Input material —
━━━━━━━━━━
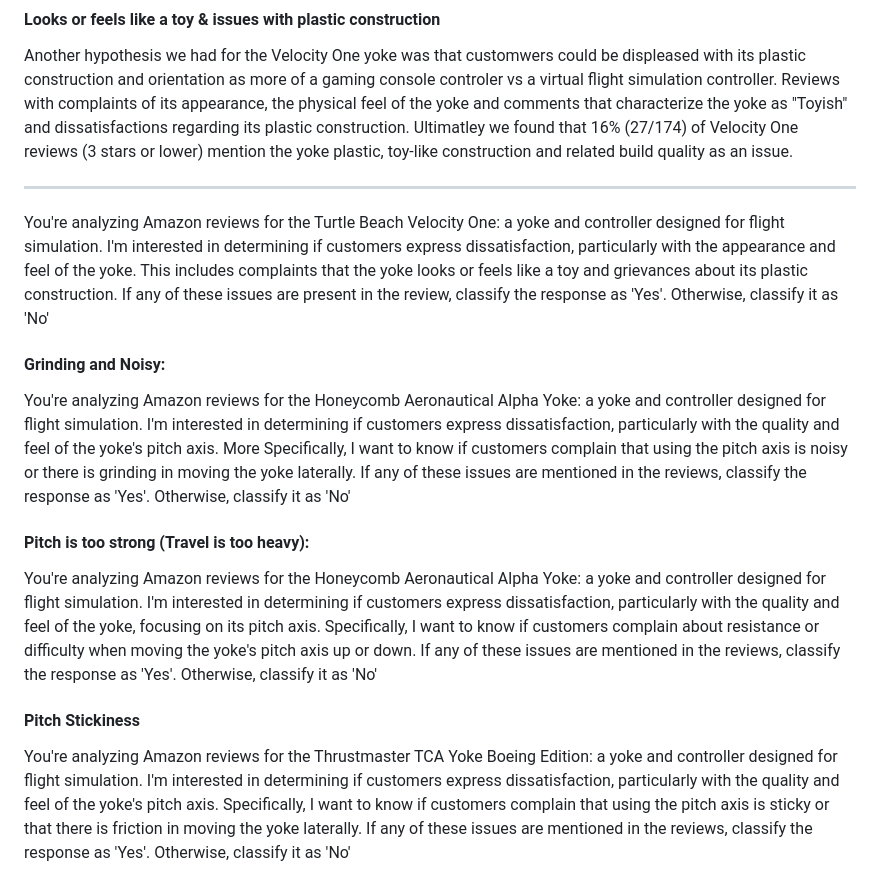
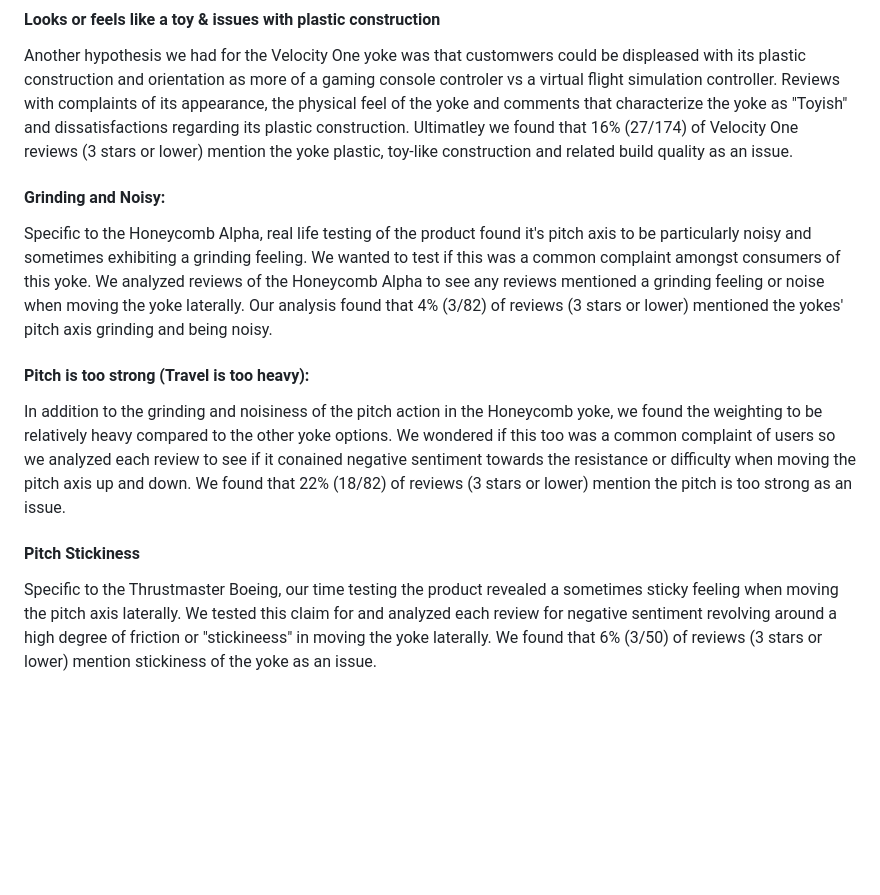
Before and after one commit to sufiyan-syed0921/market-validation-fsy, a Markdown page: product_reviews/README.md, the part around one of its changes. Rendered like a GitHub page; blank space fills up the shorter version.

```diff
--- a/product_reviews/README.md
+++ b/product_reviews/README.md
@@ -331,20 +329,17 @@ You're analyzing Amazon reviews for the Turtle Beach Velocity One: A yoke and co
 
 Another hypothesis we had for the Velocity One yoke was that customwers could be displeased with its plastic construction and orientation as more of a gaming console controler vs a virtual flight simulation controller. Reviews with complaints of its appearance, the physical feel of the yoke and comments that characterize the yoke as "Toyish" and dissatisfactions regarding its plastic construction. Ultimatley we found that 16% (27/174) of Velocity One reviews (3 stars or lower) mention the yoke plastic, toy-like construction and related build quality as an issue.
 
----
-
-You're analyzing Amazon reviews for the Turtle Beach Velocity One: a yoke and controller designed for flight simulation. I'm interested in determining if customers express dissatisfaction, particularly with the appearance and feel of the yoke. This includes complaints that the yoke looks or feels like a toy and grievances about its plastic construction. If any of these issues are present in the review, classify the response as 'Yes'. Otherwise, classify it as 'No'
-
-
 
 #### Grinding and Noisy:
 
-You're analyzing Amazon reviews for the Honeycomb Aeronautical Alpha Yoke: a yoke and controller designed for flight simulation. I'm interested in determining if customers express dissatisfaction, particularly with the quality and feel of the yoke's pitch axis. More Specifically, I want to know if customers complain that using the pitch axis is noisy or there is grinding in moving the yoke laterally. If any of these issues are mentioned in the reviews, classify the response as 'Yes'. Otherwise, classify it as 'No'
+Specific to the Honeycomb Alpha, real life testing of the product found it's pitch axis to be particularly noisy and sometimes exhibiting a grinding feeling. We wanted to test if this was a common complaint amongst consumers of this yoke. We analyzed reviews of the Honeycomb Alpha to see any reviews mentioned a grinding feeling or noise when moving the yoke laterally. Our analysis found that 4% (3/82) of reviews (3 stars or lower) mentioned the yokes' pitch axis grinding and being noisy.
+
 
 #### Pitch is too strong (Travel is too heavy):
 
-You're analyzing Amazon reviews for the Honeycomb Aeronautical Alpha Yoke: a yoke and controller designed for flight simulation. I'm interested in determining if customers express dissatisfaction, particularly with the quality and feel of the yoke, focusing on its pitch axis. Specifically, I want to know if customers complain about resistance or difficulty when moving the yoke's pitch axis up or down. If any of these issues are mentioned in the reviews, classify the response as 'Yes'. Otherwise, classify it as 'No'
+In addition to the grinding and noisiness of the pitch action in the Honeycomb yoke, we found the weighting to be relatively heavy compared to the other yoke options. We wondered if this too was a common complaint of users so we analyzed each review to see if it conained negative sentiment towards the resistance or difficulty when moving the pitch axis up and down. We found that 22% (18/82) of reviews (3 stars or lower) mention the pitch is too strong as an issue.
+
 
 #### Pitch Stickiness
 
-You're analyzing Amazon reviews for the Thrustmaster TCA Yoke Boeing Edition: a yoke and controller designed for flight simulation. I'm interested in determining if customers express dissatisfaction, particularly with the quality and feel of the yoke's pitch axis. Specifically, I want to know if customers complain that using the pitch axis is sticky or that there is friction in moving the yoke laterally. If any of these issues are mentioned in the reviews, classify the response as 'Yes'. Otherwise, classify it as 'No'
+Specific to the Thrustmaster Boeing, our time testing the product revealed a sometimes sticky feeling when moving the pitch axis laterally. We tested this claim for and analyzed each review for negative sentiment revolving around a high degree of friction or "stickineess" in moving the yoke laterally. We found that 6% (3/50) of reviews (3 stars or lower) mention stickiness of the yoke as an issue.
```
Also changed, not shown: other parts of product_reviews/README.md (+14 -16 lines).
━━━━━━━━━━
Goal of the exercise —
What lines in the data include the string "README"? Copy each one.

Result —
Before and after one commit to sufiyan-syed0921/market-validation-fsy, a Markdown page: product_reviews/README.md, the part around one of its changes. Rendered like a GitHub page; blank space fills up the shorter version.
--- a/product_reviews/README.md
+++ b/product_reviews/README.md
Also changed, not shown: other parts of product_reviews/README.md (+14 -16 lines).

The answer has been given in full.